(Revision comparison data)
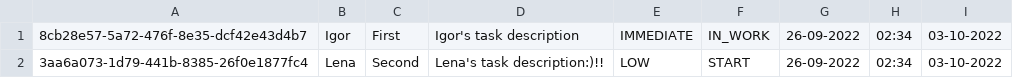
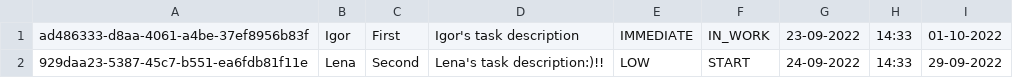
Before and after one commit to igor-rodin/gb-oop-homeworks, a CSV file: TaskBoard.csv, drawn as a sheet.

```diff
--- a/TaskBoard.csv
+++ b/TaskBoard.csv
@@ -1,2 +1,2 @@
-8cb28e57-5a72-476f-8e35-dcf42e43d4b7;Igor;First;Igor's task description;IMMEDIATE;IN_WORK;26-09-2022;02:34;03-10-2022
-3aa6a073-1d79-441b-8385-26f0e1877fc4;Lena;Second;Lena's task description:)!!;LOW;START;26-09-2022;02:34;03-10-2022
+ad486333-d8aa-4061-a4be-37ef8956b83f;Igor;First;Igor's task description;IMMEDIATE;IN_WORK;23-09-2022;14:33;01-10-2022
+929daa23-5387-45c7-b551-ea6fdb81f11e;Lena;Second;Lena's task description:)!!;LOW;START;24-09-2022;14:33;29-09-2022
```
Also changed, not shown: 12 other files.
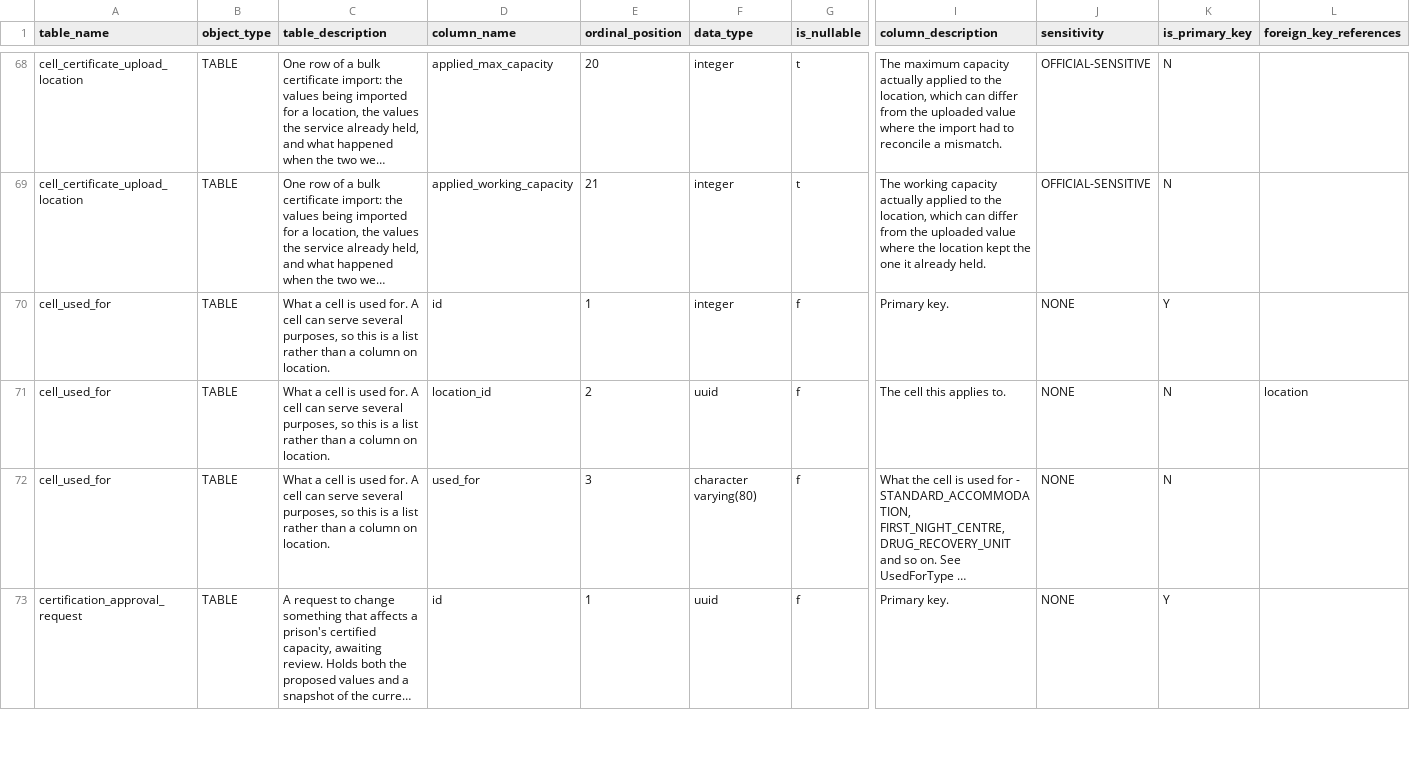
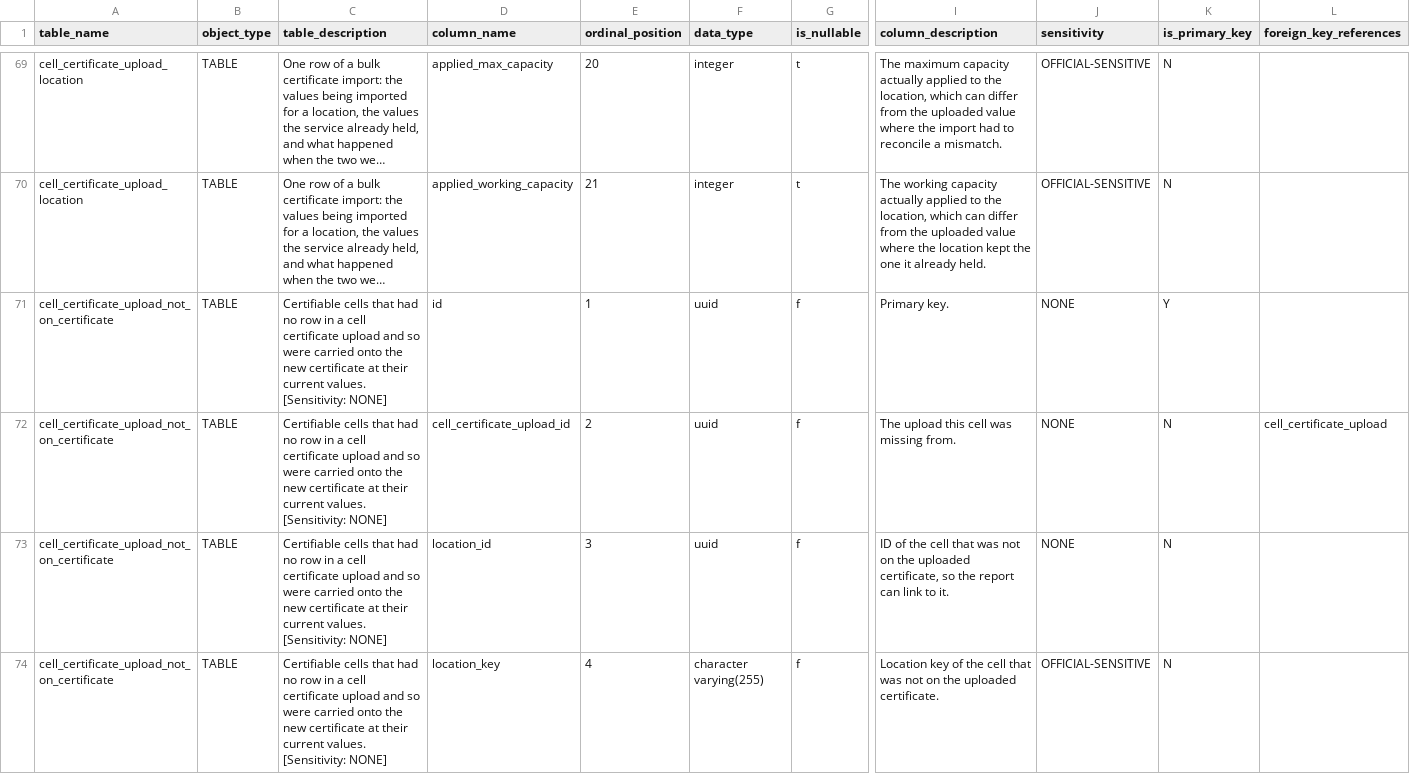
Before and after one commit to ministryofjustice/hmpps-locations-inside-prison-api, a CSV file: schema-spy-report/data-dictionary.csv, drawn as a sheet; only a part is shown, gaps mark what is left out; the shorter side is filled out with more unchanged rows; long unchanged cells end in …; rows hold the shown columns only; the diff covers the shown part only; the diff names each change by its address in the sheet, - before the commit and + after, or states it on an @@ line.

Commit message:
Deploying to gh-pages from @ ministryofjustice/hmpps-locations-inside-prison-api@c57e3d0e5c0380f1543f7f62aee5ee11416baabd 🚀

```diff
--- a/schema-spy-report/data-dictionary.csv
+++ b/schema-spy-report/data-dictionary.csv
+row 71: cell_certificate_upload_not_on_certificate | TABLE | Certifiable cells that had no row in a cell certificate upload and so were carried onto the new certificate at their current values. [Sensitivity: NONE] | id | 1 | uuid | f | Primary key. | NONE | Y
+row 72: cell_certificate_upload_not_on_certificate | TABLE | Certifiable cells that had no row in a cell certificate upload and so were carried onto the new certificate at their current values. [Sensitivity: NONE] | cell_certificate_upload_id | 2 | uuid | f | The upload this cell was missing from. | NONE | N | cell_certificate_upload
+row 73: cell_certificate_upload_not_on_certificate | TABLE | Certifiable cells that had no row in a cell certificate upload and so were carried onto the new certificate at their current values. [Sensitivity: NONE] | location_id | 3 | uuid | f | ID of the cell that was not on the uploaded certificate, so the report can link to it. | NONE | N
+row 74: cell_certificate_upload_not_on_certificate | TABLE | Certifiable cells that had no row in a cell certificate upload and so were carried onto the new certificate at their current values. [Sensitivity: NONE] | location_key | 4 | character varying(255) | f | Location key of the cell that was not on the uploaded certificate. | OFFICIAL-SENSITIVE | N
```
Also changed, not shown: 4 added rows elsewhere in this file, 54 other files.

◆ **WHAT YOU ARE ASKED TO DO**: Write the number of lines in the data above that contain the word "TaskBoard", and add nothing to it.

◆ **RESPONSE BELOW**: 3